[Data records]
------------------------------------------------

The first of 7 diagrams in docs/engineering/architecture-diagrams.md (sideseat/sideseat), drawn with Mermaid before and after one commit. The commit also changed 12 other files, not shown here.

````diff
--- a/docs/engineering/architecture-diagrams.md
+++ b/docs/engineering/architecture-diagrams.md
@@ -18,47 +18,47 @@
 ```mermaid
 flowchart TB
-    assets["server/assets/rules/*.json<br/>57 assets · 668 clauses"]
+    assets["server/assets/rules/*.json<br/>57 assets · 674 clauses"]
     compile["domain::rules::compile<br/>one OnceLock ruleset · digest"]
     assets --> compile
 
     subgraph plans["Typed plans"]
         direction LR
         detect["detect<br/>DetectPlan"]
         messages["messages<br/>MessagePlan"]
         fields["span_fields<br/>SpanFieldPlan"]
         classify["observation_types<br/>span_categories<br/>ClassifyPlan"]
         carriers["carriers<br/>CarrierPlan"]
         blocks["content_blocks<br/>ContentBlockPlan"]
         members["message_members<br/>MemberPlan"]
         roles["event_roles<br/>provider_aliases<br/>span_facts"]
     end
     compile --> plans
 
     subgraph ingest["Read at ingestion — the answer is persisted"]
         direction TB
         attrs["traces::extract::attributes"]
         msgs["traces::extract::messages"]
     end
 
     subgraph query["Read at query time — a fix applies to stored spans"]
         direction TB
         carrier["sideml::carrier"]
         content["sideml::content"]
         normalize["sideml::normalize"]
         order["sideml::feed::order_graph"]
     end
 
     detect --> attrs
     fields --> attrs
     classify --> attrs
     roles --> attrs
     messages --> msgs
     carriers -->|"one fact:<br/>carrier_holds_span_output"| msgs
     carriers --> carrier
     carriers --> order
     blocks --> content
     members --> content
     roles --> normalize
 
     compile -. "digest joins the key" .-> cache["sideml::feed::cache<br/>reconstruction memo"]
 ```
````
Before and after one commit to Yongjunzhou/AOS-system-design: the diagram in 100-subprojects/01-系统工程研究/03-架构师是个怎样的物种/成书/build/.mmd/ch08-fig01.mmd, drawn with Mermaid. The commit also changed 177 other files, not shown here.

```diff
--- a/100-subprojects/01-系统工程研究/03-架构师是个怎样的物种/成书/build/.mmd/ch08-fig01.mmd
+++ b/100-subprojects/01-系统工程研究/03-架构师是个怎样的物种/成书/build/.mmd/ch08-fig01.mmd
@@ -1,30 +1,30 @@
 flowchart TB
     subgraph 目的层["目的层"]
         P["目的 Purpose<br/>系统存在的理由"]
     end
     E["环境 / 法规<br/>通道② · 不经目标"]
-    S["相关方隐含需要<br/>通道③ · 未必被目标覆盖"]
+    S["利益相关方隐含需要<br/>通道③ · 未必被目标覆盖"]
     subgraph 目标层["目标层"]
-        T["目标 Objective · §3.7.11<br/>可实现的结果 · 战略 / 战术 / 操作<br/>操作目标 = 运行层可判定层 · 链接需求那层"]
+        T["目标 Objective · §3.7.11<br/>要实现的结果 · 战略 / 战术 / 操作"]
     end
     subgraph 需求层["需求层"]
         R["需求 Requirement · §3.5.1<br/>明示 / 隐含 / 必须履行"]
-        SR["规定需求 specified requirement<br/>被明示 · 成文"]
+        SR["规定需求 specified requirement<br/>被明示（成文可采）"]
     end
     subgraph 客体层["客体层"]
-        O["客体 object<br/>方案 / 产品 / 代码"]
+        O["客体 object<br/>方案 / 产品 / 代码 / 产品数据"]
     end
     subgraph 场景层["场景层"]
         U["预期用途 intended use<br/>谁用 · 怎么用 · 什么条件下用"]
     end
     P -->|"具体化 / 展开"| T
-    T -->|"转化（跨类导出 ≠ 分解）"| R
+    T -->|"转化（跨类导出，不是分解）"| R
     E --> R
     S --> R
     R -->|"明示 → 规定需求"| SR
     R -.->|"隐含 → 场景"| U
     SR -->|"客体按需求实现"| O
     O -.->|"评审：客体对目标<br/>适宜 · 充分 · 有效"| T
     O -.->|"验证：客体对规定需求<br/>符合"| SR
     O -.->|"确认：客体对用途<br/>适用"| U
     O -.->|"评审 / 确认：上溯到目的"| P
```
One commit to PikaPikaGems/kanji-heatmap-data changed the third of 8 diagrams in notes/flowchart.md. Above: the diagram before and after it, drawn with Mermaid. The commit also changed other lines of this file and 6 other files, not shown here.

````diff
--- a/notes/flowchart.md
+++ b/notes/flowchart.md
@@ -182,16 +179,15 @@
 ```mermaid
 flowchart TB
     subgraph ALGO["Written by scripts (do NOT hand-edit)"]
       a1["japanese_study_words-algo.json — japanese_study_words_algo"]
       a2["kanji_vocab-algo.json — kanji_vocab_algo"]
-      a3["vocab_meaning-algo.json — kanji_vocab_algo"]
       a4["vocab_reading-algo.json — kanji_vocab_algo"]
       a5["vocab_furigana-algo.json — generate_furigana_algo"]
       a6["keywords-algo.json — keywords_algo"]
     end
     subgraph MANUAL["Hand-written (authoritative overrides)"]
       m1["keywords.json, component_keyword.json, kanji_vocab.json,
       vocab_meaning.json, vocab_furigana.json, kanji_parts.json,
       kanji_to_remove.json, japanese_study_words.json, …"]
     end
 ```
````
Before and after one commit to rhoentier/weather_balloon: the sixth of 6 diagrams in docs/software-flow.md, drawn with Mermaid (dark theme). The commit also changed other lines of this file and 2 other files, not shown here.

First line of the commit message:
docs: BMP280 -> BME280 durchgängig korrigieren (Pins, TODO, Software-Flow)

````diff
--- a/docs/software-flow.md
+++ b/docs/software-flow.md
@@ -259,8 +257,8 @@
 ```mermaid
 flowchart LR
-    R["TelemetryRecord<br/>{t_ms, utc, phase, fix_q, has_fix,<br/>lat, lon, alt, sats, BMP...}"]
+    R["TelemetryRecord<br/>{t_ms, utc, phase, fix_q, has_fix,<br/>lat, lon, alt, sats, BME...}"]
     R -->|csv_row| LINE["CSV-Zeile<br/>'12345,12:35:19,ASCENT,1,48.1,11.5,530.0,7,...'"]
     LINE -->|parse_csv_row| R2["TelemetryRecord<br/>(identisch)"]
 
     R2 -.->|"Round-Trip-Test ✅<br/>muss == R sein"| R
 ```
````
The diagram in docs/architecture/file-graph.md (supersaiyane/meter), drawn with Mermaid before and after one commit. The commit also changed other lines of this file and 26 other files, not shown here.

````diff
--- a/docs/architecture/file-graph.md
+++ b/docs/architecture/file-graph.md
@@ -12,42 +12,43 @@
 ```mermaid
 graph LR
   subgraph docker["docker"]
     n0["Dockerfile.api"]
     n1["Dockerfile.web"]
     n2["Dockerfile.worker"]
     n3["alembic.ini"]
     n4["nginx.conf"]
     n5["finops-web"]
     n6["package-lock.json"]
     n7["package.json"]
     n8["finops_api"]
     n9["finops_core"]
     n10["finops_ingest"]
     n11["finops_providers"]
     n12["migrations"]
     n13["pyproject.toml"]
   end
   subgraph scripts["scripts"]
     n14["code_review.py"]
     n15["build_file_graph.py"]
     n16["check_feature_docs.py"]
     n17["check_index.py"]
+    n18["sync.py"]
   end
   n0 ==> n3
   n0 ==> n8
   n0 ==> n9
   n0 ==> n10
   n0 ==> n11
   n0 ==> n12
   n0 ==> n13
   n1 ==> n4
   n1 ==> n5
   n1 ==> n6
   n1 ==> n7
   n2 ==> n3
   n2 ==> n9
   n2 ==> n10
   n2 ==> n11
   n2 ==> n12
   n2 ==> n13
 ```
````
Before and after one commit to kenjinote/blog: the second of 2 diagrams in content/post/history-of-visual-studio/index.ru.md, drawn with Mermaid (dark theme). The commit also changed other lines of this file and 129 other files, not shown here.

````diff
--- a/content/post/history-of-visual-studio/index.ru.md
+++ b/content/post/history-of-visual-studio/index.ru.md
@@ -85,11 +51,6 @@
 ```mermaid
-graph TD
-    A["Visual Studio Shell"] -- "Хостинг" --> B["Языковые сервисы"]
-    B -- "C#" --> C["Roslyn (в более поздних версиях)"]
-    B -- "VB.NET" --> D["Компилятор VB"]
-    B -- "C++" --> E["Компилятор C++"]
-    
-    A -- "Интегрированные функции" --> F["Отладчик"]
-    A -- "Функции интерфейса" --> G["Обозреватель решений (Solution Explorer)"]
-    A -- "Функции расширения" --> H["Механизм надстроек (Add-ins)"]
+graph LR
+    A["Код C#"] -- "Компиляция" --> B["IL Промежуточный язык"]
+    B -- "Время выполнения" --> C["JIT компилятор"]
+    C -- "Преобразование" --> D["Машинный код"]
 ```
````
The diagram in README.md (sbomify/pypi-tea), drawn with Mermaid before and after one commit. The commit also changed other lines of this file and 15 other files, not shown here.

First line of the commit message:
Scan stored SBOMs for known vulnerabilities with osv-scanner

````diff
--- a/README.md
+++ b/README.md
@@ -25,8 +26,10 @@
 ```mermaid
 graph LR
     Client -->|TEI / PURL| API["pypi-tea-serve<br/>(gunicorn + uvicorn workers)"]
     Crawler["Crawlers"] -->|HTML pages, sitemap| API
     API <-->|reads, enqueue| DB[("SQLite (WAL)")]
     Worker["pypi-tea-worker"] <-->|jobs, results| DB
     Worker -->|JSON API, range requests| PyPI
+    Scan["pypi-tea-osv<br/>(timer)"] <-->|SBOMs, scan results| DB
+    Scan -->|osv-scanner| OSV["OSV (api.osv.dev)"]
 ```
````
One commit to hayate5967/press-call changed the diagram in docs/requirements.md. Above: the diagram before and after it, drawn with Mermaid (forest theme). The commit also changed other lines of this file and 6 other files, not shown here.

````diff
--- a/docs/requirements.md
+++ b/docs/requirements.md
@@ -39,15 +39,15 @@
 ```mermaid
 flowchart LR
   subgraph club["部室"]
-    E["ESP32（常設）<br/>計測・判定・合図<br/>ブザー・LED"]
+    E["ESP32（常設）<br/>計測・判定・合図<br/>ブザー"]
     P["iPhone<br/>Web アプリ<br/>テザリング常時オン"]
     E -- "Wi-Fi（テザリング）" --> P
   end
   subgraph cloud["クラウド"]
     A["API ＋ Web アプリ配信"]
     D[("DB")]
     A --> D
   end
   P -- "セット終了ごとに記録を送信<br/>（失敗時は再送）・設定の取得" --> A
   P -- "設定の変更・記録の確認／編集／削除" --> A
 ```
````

------------------------------------------------

■ **EXERCISE DESCRIPTION**: Whenever a line above includes the string "roles", copy it.

■ **TASK SOLUTION**:
         roles["event_roles<br/>provider_aliases<br/>span_facts"]
     roles --> attrs
     roles --> normalize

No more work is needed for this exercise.